This would make it only the second such particle besides heavy hydrogen.

New Particles Found at Large Hadron Collider

It’s really awesome when the practice confirms the theory! Experiments at the Large Hadrdon Collider have revealed two never before seen particles – exotic types of baryons which were previously predicted by theoretical research. The new measurements serve to confirm and refine the existing theory of subatomic particles and help pave the way for the discovery of more particles predicted by

Two new subatomic particles discovered at CERN, as predicted by Standard Model
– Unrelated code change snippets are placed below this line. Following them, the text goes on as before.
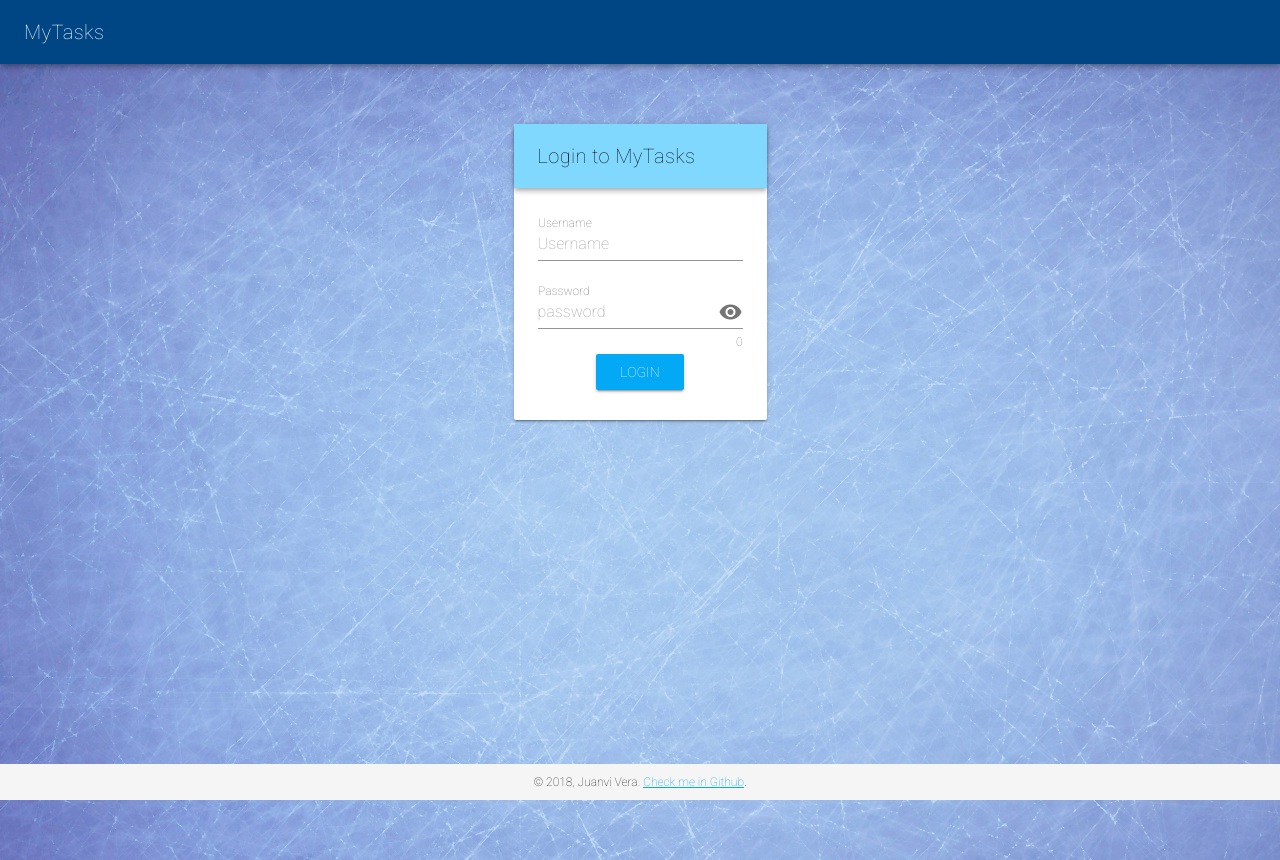
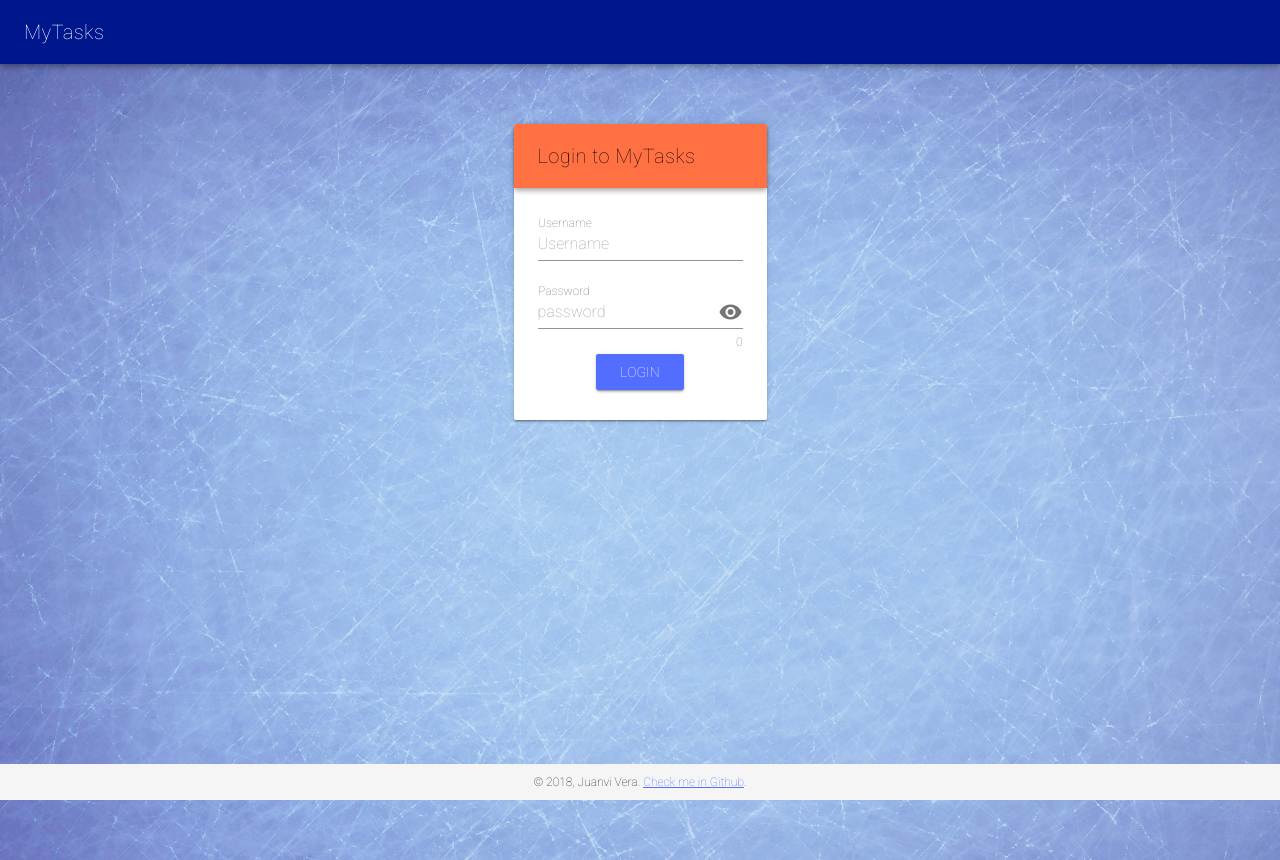
Before and after one commit to Juanvvc/mytasks, a Vue app in the folder client/: page /#/login in a window 1280 px wide. Built offline with nearby package versions, Linux system fonts and the light colour scheme.

Commit message:
change theme

```diff
--- a/client/src/plugins/vuetify.js
+++ b/client/src/plugins/vuetify.js
@@ -3,5 +3,6 @@ import Vuetify from 'vuetify'
 import 'vuetify/dist/vuetify.min.css'
 
 Vue.use(Vuetify, {
-    theme: { primary: "#03A9F4", secondary: "#80D8FF", accent: "#455A64", error: "#f44336", warning: "#FFB74D", info: "#2196f3", success: "#4caf50" }
+    //theme: { primary: "#03A9F4", secondary: "#80D8FF", accent: "#455A64", error: "#f44336", warning: "#FFB74D", info: "#2196f3", success: "#4caf50" }
+    theme: { primary: "#536DFE", secondary: "#FF7043", accent: "#FF7043", error: "#f44336", warning: "#FBC02D", info: "#2196f3", success: "#4caf50" }
 })
```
While the LHC at CERN is gearing up for its long awaited restarted, following an overhaul, scientists aren’t standing idle. After analyzing collision data made during 2011-2012, physicists have identified two new baryons, known as  known as the Xi_b‘- and Xi_b*- . The new subatomic particles’ properties match predictions based on the theory of Quantum Chromodynamics (QCD), a subset of the

Superhot filaments of gas connect galaxy clusters

Astronomers have for the  first time confirmed a bridge of hot gas with a temperature of about 80 million degrees Kelvin connecting a pair of galaxy clusters 10 million light-years apart. The discovery is of particular importance since it might help shed light on the missing baryonic matter that has been puzzling scientists for decades. The two galaxy clusters, Abell 399 and

The Milky Way is surrounded by a huge, hot halo of gas

Recent measurements conducted by NASA’s Chandra X-ray Observatory, and observed by other X-ray instruments from around world and in space, suggest that our galaxy is surrounded by hot spherical gas formation that stretches across 300,000 light years and has an equivalent mass of some 60 billion suns or roughly all the stars in the Milky Way. If these findings are indeed confirmed